This desperate passion for the moment fuels the creative process, and hearing Fun. live impressed on me the beautiful artistry of their music. Guitarist Jack Antonoff’s guitar riffs and solos and melodies gave the sense that each song is its own unique creation, not the product of some cookie-cutter pop producer but a terrible labor – stories and feelings wrought out of unrequited love, nostalgia, disillusionment, escapism, and dark nights of soul searching. All are then packaged in a conceptually abstract but fiercely present hope. How else could one start the song Carry On with a quiet piano and a lyric like “We are not shining stars” and then build up to a rousing exhortation: “If you’re lost and alone, and you’re sinking like a stone, carry on. May your past be the sound of your feet upon the ground, and carry on.”
Indeed, the music takes you places with its abrupt shifts in style, timbre, and sentiment mid-song and refusal to consistently adhere to the standard verse-chorus-verse-chorus-bridge-chorus-chorus formula. To my untrained ear, it often sounds almost as if they embrace asymmetry at times without compromising the overall composition and unity of their art. Regardless of the explanation or phenomenon, it takes talent (and probably a good bit of angst, alcohol, and/or drugs), and it is delightful.
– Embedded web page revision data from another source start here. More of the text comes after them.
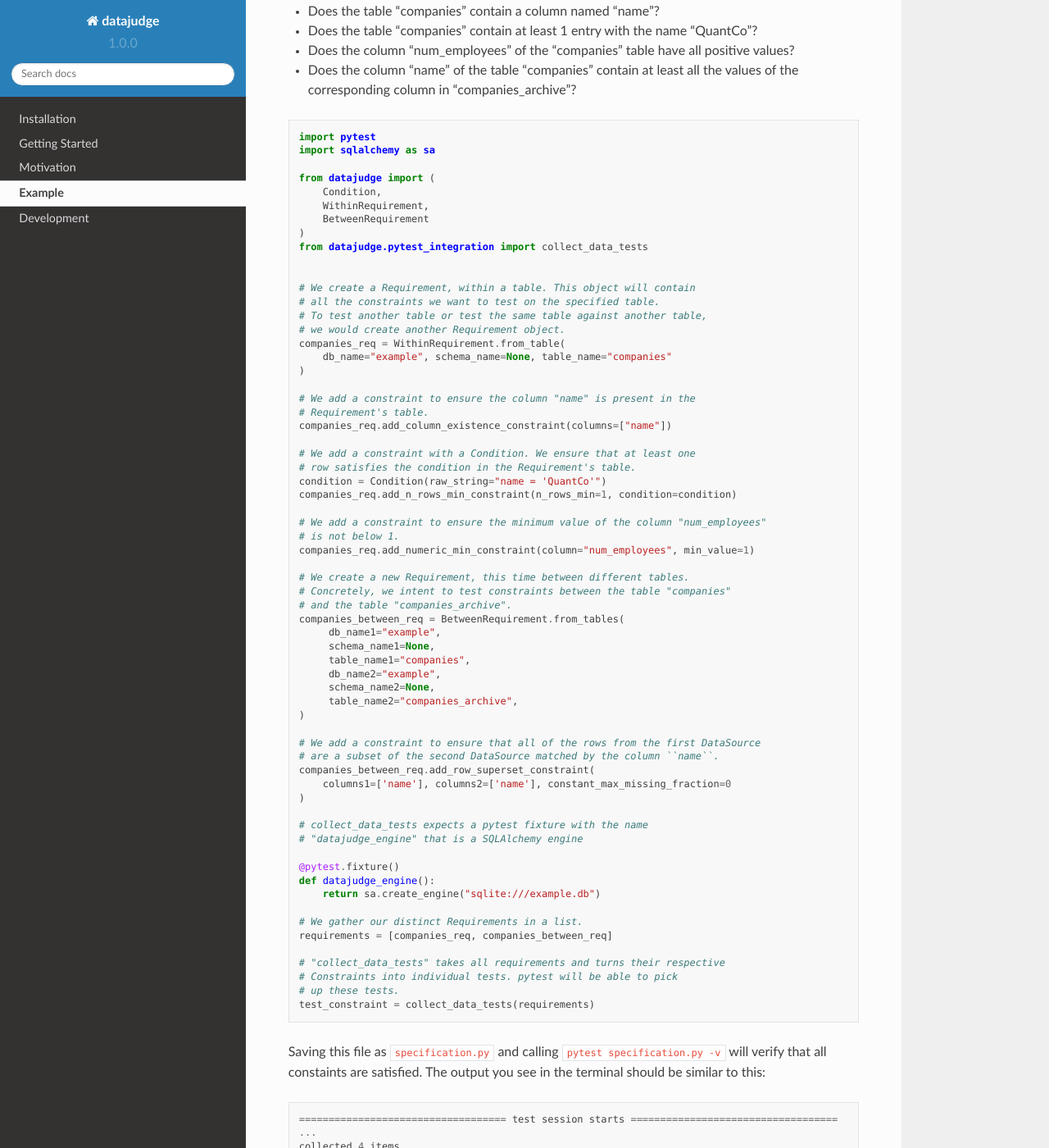
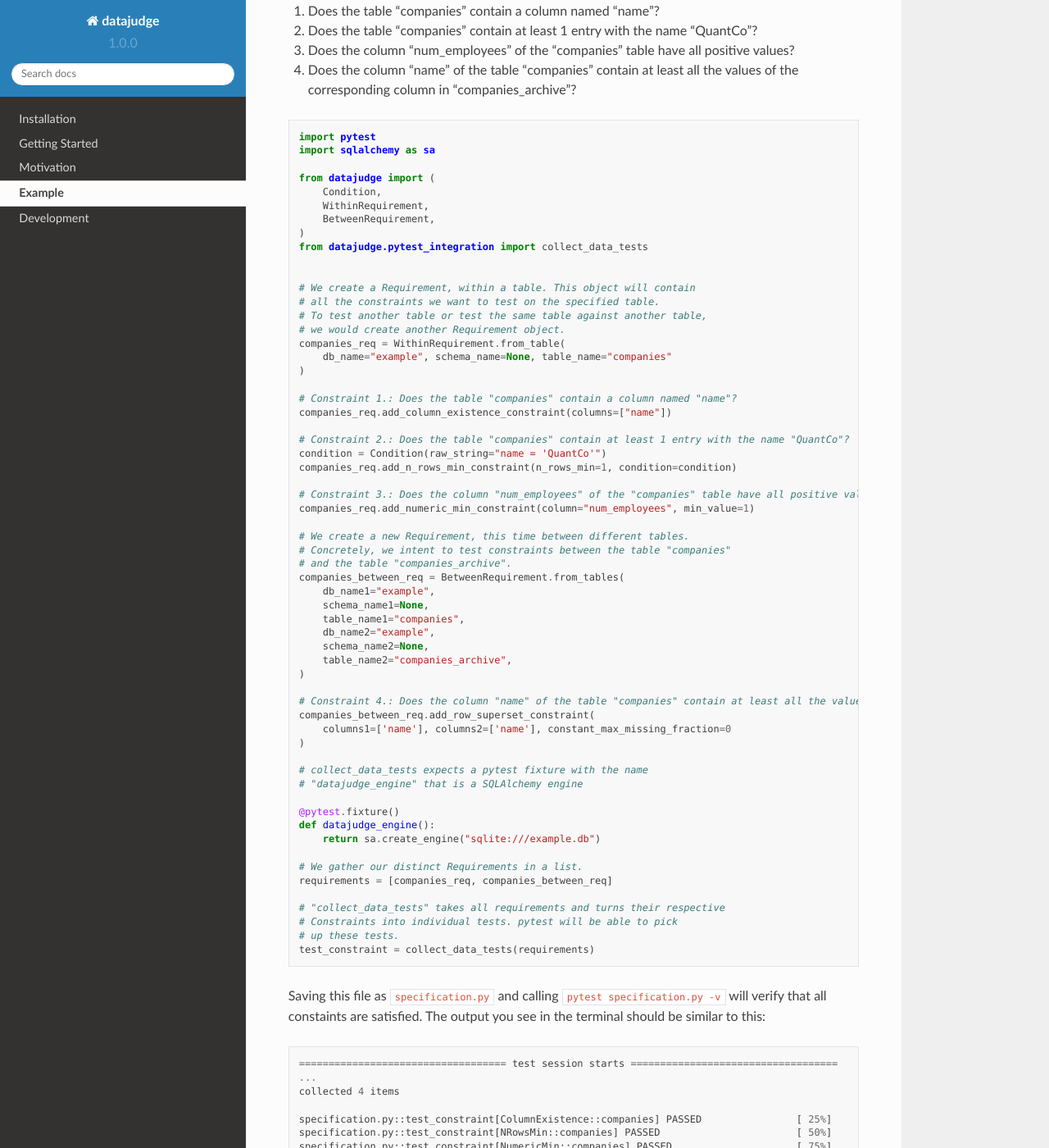
Before and after one commit to Quantco/datajudge, a Sphinx documentation site: the page built from docs/source/examples/example.rst, in a window 1280 px wide and 1400 px high, scrolled down 982 px. Shown: the whole window at 82% size. Built offline with Sphinx 7.4.7 and the Read the Docs theme 2.0.0, drawn with Linux system fonts in a browser that asks for light colours; pages that are not in the unit, such as notebooks, are missing from menus.

Commit message:
Apply suggestions from code review
Co-authored-by: Jonas Haag <jonas@lophus.org>

```diff
--- a/docs/source/examples/example.rst
+++ b/docs/source/examples/example.rst
@@ -58,11 +58,11 @@ While "companies" contains an additional entry:
 
 As an example, we will run 4 tests on this table:
 
-- Does the table "companies" contain a column named "name"?
-- Does the table "companies" contain at least 1 entry with the name "QuantCo"?
-- Does the column "num_employees" of the "companies" table have all positive values?
-- Does the column "name" of the table "companies" contain at least all the values of
-  the corresponding column in "companies_archive"?
+1. Does the table "companies" contain a column named "name"?
+2. Does the table "companies" contain at least 1 entry with the name "QuantCo"?
+3. Does the column "num_employees" of the "companies" table have all positive values?
+4. Does the column "name" of the table "companies" contain at least all the values of
+   the corresponding column in "companies_archive"?
 
 .. code-block:: python
 
@@ -72,7 +72,7 @@ As an example, we will run 4 tests on this table:
     from datajudge import (
         Condition,
         WithinRequirement,
-        BetweenRequirement
+        BetweenRequirement,
     )
     from datajudge.pytest_integration import collect_data_tests
 
@@ -82,36 +82,32 @@ As an example, we will run 4 tests on this table:
     # To test another table or test the same table against another table,
     # we would create another Requirement object.
     companies_req = WithinRequirement.from_table(
-	db_name="example", schema_name=None, table_name="companies"
+        db_name="example", schema_name=None, table_name="companies"
     )
 
-    # We add a constraint to ensure the column "name" is present in the
-    # Requirement's table.
+    # Constraint 1.: Does the table "companies" contain a column named "name"?
     companies_req.add_column_existence_constraint(columns=["name"])
 
-    # We add a constraint with a Condition. We ensure that at least one
-    # row satisfies the condition in the Requirement's table.
+    # Constraint 2.: Does the table "companies" contain at least 1 entry with the name "QuantCo"?
     condition = Condition(raw_string="name = 'QuantCo'")
     companies_req.add_n_rows_min_constraint(n_rows_min=1, condition=condition)
 
-    # We add a constraint to ensure the minimum value of the column "num_employees"
-    # is not below 1.
+    # Constraint 3.: Does the column "num_employees" of the "companies" table have all positive values?
     companies_req.add_numeric_min_constraint(column="num_employees", min_value=1)
 
     # We create a new Requirement, this time between different tables.
     # Concretely, we intent to test constraints between the table "companies"
     # and the table "companies_archive".
     companies_between_req = BetweenRequirement.from_tables(
-	 db_name1="example",
-	 schema_name1=None,
-	 table_name1="companies",
-	 db_name2="example",
-	 schema_name2=None,
-	 table_name2="companies_archive",
+        db_name1="example",
+        schema_name1=None,
+        table_name1="companies",
+        db_name2="example",
+        schema_name2=None,
+        table_name2="companies_archive",
     )
 
-    # We add a constraint to ensure that all of the rows from the first DataSource
-    # are a subset of the second DataSource matched by the column ``name``.
+    # Constraint 4.: Does the column "name" of the table "companies" contain at least all the values of the corresponding column in "companies_archive"?
     companies_between_req.add_row_superset_constraint(
         columns1=['name'], columns2=['name'], constant_max_missing_fraction=0
     )
--- a/docs/source/getting_started.rst
+++ b/docs/source/getting_started.rst
@@ -44,7 +44,7 @@ This file will represent a specification.
 
 This file will eventually lead as an input to pytest. More on that in the section 'Testing a specification'.
 
-In case you haven't worked with sqlalchemy engines before, you might need to install drivers to connect to your database. You might want to install snowflake-sqlalchemy when using Snowflake, pyscopg when using Postgres and platform-specific drivers (`Windows <https://docs.microsoft.com/en-us/sql/connect/odbc/windows/microsoft-odbc-driver-for-sql-server-on-windows?view=sql-server-ver15>`_, `Linux <https://docs.microsoft.com/en-us/sql/connect/odbc/linux-mac/installing-the-microsoft-odbc-driver-for-sql-server?view=sql-server-ver15>`_, `macOS` <https://docs.microsoft.com/en-us/sql/connect/odbc/linux-mac/install-microsoft-odbc-driver-sql-server-macos?view=sql-server-ver15>`_) when using MSSQL.
+In case you haven't worked with sqlalchemy engines before, you might need to install drivers to connect to your database. You might want to install snowflake-sqlalchemy when using Snowflake, pyscopg when using Postgres and platform-specific drivers (`Windows <https://docs.microsoft.com/en-us/sql/connect/odbc/windows/microsoft-odbc-driver-for-sql-server-on-windows?view=sql-server-ver15>`_, `Linux <https://docs.microsoft.com/en-us/sql/connect/odbc/linux-mac/installing-the-microsoft-odbc-driver-for-sql-server?view=sql-server-ver15>`_, `macOS <https://docs.microsoft.com/en-us/sql/connect/odbc/linux-mac/install-microsoft-odbc-driver-sql-server-macos?view=sql-server-ver15>`_) when using MSSQL.
 
 
 Specifying Constraints
```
I’m amazed at the ruthless optimism in music these days, rampant in everything from obscure, self-conscious indie bands to overproduced, sentimentalized mainstream pop. Live music – even that of the stereotypical “band you probably haven’t heard of,” brings people together in a bond of hope almost impossible to replicate or surpass. If we have each other, everything is going to be okay, right? Or as music artist Kyle Andrews sums it up: “It’s not a sad song if everybody sings along.”
Mr. Andrews, meet exhibit A.
Ruess has his own paradoxical term for this phenomenon in his lyrics: “pessimistic optimism.”
“The We Are Young thing is puzzling to me,” he said in an interview, “That’s not a happy song. That’s not how it was intended. There’s a hole in my heart when I think about it.”
I have a guess why. I love singing We Are Young as much as anyone, but one unspoken question haunts it: What happens when you wake up and you’re old? Of course we can celebrate youth—it’s a wonderful season of life—but it cannot be the pinnacle of life itself because it will not last. Tonight you are young, but you might not be tomorrow, and what will life mean to you then?
Fun. ended the show with the last track on their newest record, Stars: a long, rambling song which in substance tragically embraces the ultimate hopelessness of life yet somehow manages to feel comforting. Much like Some Nights confesses to a vast void of purpose while lifting the hearer up in a rousing anthem, the tension between an absurd reality and feelings of hope stretched my heart as only art can.
You’re always holding onto stars, cause no one’s gonna save us.
But we need saving, don’t we?
When Fun. came back on the stage for the two-song encore to belt out Some Nights, I sang it out with everything my horse voice could handle, but inside my heart pulled away from the tension:
No…no this can’t be it, I thought. I do stand for something. Yes, sometimes I don’t know, and on some nights I’m less convinced than on others, but there is a hill out there that I’m ready to die on.
I expected the live performance of Some Nights to carry me into its existential moment. To a point it did, but I also believe it showed me a glimpse of my true self. I’d like to think it revealed that underneath all the questions and doubts about life and truth that have plagued me over the past several years and continue to haunt me, my soul is grounded on something steadfast and resolute because someone has saved it. And if that salvation comes from beyond this broken and temporal world, I no longer have to worry about dying alone, all dried up in the desert sun.